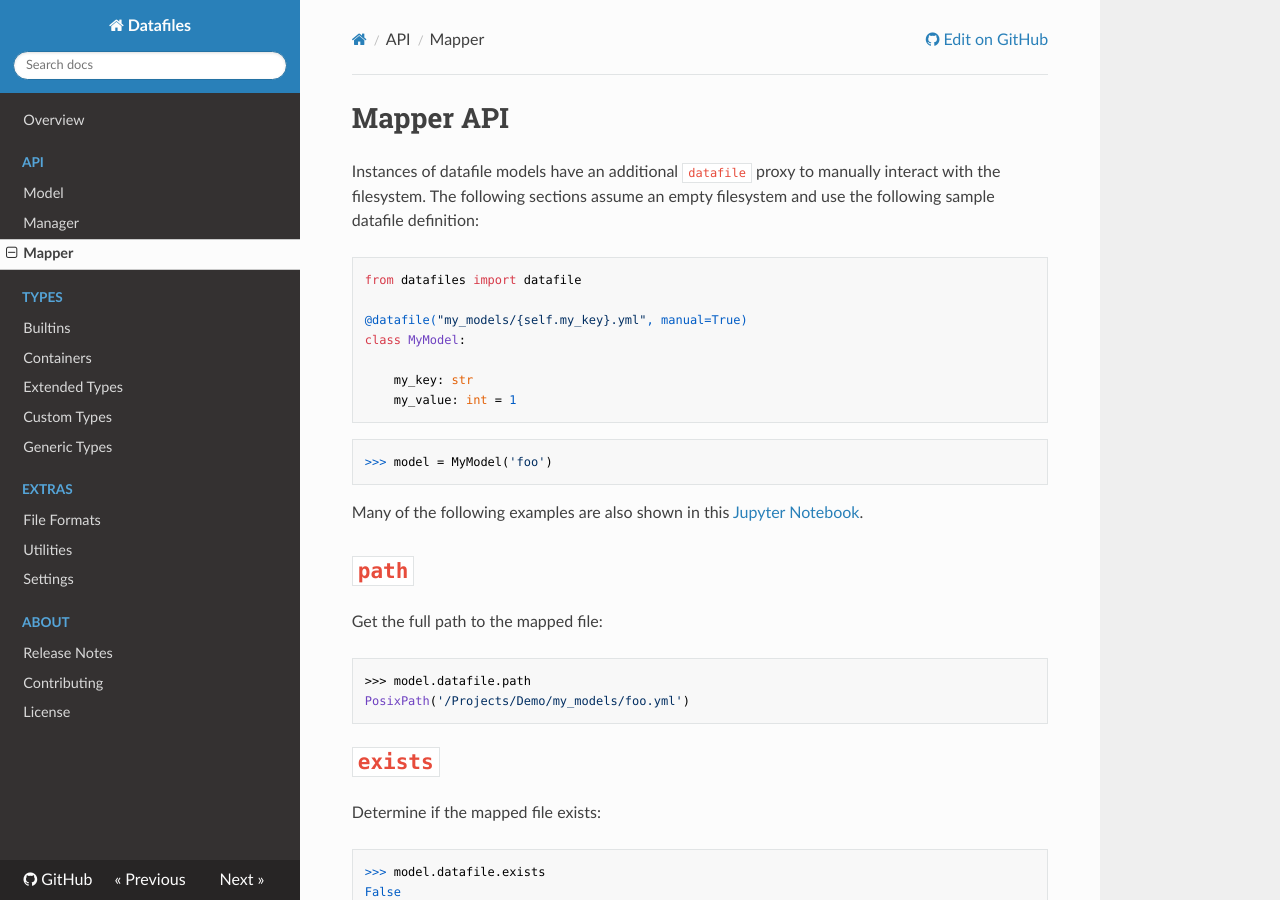
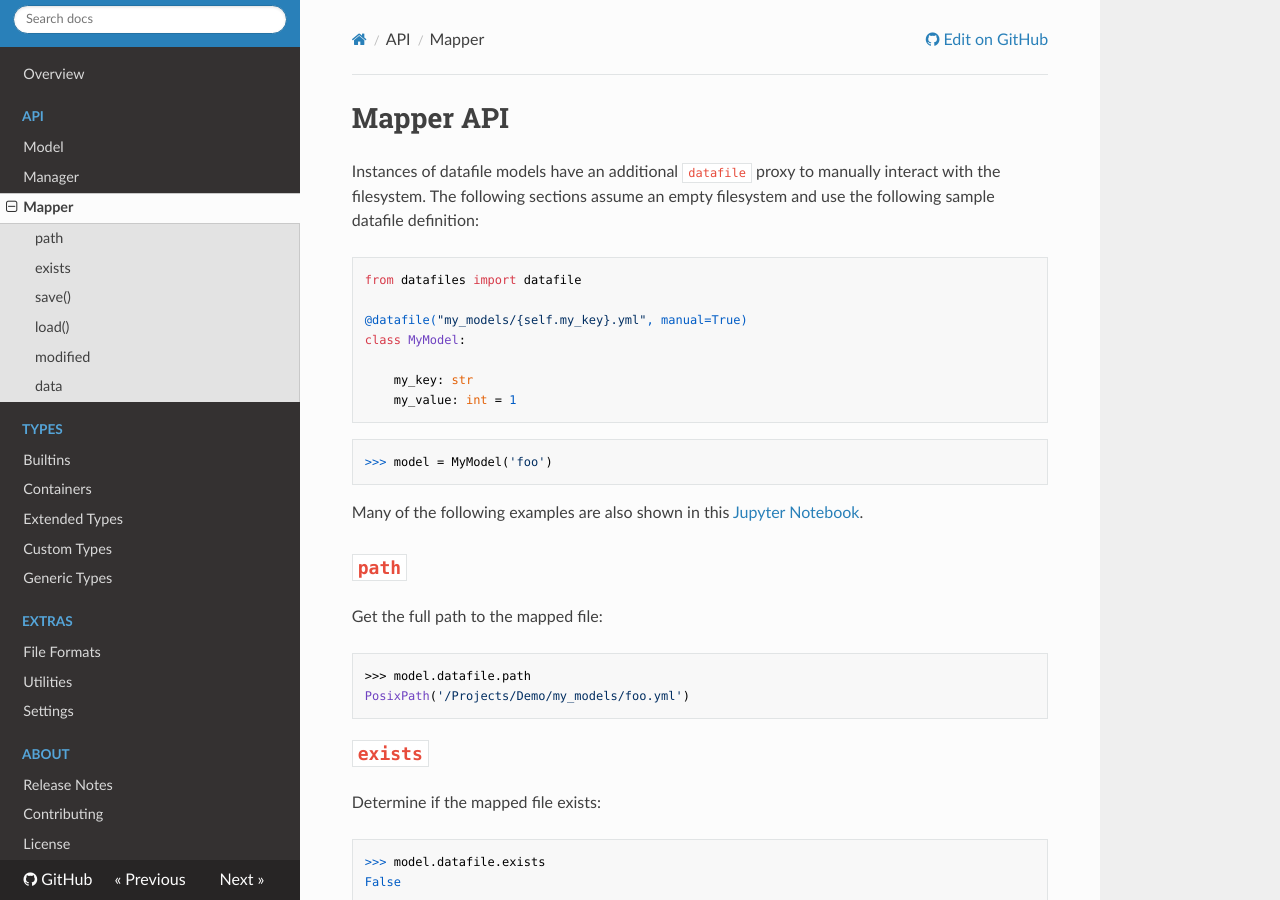
Before and after one commit to jacebrowning/datafiles, an MkDocs documentation site: the page built from docs/api/mapper.md, in a window 1280 px wide and 900 px high. Built offline with MkDocs 1.6.1, drawn with Linux system fonts in a browser that asks for light colours; nearby versions of some CDN libraries.

Commit message:
Fix headings in the docs

````diff
--- a/docs/api/mapper.md
+++ b/docs/api/mapper.md
@@ -18,7 +18,7 @@
 
 Many of the following examples are also shown in this [Jupyter Notebook](https://github.com/jacebrowning/datafiles/blob/main/notebooks/mapper_api.ipynb).
 
-# `path`
+## `path`
 
 Get the full path to the mapped file:
 
@@ -27,7 +27,7 @@
 PosixPath('/Projects/Demo/my_models/foo.yml')
 ```
 
-# `exists`
+## `exists`
 
 Determine if the mapped file exists:
 
@@ -38,7 +38,7 @@
 
 _By default, the file is created automatically. Set `manual=True` to disable this behavior._
 
-# `save()`
+## `save()`
 
 Manually save an object to the filesystem:
 
@@ -48,7 +48,7 @@
 
 _By default, this method is called automatically. Set `manual=True` to disable this behavior._
 
-# `load()`
+## `load()`
 
 Manually load an object from the filesystem:
 
@@ -58,7 +58,7 @@
 
 _By default, this method is called automatically. Set `manual=True` to disable this behavior._
 
-# `modified`
+## `modified`
 
 Determine if there are any unsynchronized changes on the filesystem:
 
@@ -71,7 +71,7 @@
 True
 ```
 
-# `data`
+## `data`
 
 Access the parsed model attributes directly:
 
--- a/mkdocs.yml
+++ b/mkdocs.yml
@@ -5,7 +5,8 @@
 repo_url: https://github.com/jacebrowning/datafiles
 edit_uri: https://github.com/jacebrowning/datafiles/edit/main/docs
 
-theme: readthedocs
+theme:
+  name: readthedocs
 
 markdown_extensions:
   - codehilite:
````
Also changed, not shown: docs/api/manager.md (+5 -5 lines), docs/formats.md (+3 -3 lines).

◆ TO DO ◆
Where the string "datafiles" appears in a line of the listing, copy that line.

◆ ANSWER TO THIS TASK ◆
Before and after one commit to jacebrowning/datafiles, an MkDocs documentation site: the page built from docs/api/mapper.md, in a window 1280 px wide and 900 px high. Built offline with MkDocs 1.6.1, drawn with Linux system fonts in a browser that asks for light colours; nearby versions of some CDN libraries.
 Many of the following examples are also shown in this [Jupyter Notebook](https://github.com/jacebrowning/datafiles/blob/main/notebooks/mapper_api.ipynb).
 repo_url: https://github.com/jacebrowning/datafiles
 edit_uri: https://github.com/jacebrowning/datafiles/edit/main/docs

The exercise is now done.